In the clinical study one patient had 66 BioXmark® markers (64 × 10 μl; 2 × 30 μl) injected at the soft tissue tumor resection surface after undergoing surgical resection of a squamous cell carcinoma, located at the base and lateral margin of the tongue, while the other patient had 52 markers (48 × 10 μl; 4 × 30 μl) injected after resection of a tumor of the parotid gland and undergoing defect reconstruction with a scapula and latissimus dorsi flap.
The study showed that BioXmark® in volumes of 10 μl is visible in the head and neck region on CT imaging at kV settings applied in clinical routine and that 30 μl injections were distinguishable from 10 μl injections.
The study concludes that intraoperative injection of BioXmark® “can be considered a promising option to facilitate identification of the tumor resection surface in postoperative CT imaging for RT planning and follow-up imaging”.
Steybe D, Poxleitner P, Voss PJ, Metzger MC, Schmelzeisen R, Bamberg F, et al. Evaluation of computed tomography settings in the context of visualization and discrimination of low dose injections of a novel liquid soft tissue fiducial marker in head and neck imaging. BMC Med Imaging. 2021 Oct 27;21(1):157
DeVita VT, Lawrence TS, Rosenberg SA, editors. DeVita, Hellman, and Rosenberg’s cancer: principles & practice of oncology. 11th edition. Philadelphia: Wolters Kluwer; 2019. 2390 p
GLOBOCAN 2020. Ferlay J, Ervik M, Lam F, Colombet M, Mery L, Piñeros M, Znaor A, Soerjomataram I, Bray F (2020). Global Cancer Observatory: Cancer Today. Lyon, France: International Agency for Research on Cancer. [Internet]. [cited 2022 Mar 10]. Available from: http://gco.iarc.fr/today/home
Head and Neck Cancers – National Cancer Institute [Internet]. [cited 2022 Mar 29]. Available from: https://www.cancer.gov/types/head-and-neck/head-neck-fact-sheet#r1
Head and neck cancer treatment program. For professionals. (in Danish: Pakkeforløb for hoved- og halskræft. For fagfolk). Published by the Danish Health Authority (in Danish: Sundhedsstyrelsen). 2020 Jun;

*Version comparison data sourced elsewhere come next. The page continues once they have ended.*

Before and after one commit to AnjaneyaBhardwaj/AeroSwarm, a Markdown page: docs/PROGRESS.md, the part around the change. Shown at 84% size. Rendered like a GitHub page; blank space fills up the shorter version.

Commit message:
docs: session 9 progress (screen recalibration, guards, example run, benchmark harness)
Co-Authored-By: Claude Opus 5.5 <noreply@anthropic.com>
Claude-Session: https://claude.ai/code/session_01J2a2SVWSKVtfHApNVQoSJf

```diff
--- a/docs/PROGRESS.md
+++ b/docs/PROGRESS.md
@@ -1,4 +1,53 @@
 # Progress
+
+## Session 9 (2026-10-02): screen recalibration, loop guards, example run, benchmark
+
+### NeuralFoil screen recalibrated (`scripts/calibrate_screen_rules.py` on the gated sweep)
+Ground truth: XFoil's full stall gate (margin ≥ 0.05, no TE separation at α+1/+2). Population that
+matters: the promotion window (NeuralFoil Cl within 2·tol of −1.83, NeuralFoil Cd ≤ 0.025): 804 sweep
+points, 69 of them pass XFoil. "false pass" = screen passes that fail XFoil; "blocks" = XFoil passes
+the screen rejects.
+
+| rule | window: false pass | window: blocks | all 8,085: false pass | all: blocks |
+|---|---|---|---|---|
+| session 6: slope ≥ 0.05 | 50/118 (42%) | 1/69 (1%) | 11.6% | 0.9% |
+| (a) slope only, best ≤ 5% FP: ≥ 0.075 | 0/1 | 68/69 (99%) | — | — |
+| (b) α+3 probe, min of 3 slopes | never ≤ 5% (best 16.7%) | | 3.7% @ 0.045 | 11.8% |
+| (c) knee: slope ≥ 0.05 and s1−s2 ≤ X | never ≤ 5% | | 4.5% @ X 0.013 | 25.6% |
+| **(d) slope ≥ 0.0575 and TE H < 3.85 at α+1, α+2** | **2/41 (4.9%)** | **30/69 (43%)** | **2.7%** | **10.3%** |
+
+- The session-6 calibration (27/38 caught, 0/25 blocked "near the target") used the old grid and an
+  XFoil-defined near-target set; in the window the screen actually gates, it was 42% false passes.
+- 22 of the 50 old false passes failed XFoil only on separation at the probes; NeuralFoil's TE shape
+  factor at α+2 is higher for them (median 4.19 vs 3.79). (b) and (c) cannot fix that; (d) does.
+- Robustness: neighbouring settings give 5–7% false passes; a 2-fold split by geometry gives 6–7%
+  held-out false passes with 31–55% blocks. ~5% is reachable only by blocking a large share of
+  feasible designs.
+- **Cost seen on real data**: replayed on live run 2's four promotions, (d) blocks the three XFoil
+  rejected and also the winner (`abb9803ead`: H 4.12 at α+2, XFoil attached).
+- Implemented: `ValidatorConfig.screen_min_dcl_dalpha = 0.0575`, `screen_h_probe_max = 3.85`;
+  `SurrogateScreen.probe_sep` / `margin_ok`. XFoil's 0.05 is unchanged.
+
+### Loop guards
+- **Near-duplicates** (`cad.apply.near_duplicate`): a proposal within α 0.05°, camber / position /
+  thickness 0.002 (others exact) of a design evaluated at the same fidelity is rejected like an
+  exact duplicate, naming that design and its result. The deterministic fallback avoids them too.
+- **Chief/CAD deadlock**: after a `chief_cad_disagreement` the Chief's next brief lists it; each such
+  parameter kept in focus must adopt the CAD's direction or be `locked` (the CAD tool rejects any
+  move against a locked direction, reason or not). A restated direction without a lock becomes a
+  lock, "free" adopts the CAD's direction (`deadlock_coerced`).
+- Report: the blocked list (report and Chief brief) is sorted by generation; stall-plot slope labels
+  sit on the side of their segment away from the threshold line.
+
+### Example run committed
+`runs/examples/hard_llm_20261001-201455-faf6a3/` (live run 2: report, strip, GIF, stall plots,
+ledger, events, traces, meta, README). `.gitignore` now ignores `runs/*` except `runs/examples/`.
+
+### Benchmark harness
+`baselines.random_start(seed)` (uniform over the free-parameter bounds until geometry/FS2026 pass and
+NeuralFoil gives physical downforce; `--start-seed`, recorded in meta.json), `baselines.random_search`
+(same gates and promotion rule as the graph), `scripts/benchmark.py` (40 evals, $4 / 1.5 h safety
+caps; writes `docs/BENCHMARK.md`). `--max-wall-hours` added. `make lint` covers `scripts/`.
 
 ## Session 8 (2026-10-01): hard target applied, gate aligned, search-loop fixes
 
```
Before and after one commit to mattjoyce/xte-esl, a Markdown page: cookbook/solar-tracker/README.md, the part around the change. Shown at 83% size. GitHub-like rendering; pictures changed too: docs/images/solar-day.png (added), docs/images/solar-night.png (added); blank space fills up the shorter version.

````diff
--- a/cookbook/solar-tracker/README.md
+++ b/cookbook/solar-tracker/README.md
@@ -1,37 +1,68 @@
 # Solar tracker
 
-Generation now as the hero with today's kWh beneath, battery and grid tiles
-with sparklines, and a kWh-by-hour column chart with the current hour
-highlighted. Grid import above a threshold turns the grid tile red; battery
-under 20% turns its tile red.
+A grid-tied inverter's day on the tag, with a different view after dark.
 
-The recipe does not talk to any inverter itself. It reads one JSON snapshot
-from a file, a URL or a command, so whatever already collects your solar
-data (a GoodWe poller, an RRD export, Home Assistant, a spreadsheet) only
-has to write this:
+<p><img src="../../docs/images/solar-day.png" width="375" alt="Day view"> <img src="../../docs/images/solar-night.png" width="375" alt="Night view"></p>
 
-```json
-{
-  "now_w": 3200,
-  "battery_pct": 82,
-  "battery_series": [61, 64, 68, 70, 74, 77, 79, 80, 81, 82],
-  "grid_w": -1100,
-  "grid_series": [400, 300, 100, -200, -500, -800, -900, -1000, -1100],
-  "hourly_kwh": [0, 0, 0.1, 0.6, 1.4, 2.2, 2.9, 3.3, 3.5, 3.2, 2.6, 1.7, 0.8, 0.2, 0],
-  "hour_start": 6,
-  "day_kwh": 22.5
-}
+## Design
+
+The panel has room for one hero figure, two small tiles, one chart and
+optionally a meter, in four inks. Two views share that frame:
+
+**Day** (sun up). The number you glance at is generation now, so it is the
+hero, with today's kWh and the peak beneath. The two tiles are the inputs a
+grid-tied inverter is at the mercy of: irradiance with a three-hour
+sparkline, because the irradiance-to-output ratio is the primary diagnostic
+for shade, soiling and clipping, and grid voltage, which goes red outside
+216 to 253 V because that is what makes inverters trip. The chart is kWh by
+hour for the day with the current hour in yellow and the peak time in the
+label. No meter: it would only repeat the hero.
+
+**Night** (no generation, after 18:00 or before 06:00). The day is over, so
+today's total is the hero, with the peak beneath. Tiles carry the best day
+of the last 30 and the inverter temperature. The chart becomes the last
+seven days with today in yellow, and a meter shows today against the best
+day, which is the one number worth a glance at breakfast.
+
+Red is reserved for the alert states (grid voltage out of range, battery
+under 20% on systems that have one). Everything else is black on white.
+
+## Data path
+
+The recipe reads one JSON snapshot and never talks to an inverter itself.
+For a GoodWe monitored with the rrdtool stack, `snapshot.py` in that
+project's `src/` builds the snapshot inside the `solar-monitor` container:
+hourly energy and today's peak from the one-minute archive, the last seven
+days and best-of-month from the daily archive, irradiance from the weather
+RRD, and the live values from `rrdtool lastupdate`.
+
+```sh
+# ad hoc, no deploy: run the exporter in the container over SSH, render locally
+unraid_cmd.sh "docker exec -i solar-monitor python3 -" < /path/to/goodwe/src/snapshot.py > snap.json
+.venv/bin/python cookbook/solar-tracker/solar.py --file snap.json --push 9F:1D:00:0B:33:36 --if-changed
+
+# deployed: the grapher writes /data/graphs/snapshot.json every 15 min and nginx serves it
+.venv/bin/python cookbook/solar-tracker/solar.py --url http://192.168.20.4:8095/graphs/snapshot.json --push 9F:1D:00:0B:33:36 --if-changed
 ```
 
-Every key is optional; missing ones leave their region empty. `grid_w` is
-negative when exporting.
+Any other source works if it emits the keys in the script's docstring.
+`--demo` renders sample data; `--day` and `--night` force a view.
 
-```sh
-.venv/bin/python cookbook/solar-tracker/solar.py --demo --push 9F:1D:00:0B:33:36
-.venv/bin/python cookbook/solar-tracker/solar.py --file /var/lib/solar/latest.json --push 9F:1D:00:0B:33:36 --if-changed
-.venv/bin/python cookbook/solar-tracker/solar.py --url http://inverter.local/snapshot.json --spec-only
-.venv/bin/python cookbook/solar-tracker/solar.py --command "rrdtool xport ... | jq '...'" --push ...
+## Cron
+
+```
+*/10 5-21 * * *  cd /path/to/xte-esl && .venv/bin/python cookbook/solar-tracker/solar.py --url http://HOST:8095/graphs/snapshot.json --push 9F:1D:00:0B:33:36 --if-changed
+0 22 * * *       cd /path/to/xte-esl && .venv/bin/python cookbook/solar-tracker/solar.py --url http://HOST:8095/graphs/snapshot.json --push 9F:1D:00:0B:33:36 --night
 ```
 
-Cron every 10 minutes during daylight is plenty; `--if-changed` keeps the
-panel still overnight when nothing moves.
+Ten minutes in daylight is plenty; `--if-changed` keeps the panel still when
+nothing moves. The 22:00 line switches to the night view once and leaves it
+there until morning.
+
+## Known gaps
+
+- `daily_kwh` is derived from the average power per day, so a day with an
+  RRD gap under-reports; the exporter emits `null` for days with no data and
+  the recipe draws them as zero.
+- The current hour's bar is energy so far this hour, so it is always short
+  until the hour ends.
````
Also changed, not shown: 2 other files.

General principles of radiation therapy for head and neck cancer – UpToDate [Internet]. [cited 2022 Mar 29]. Available from: https://www.uptodate.com/contents/general-principles-of-radiation-therapy-for-head-and-neck-cancer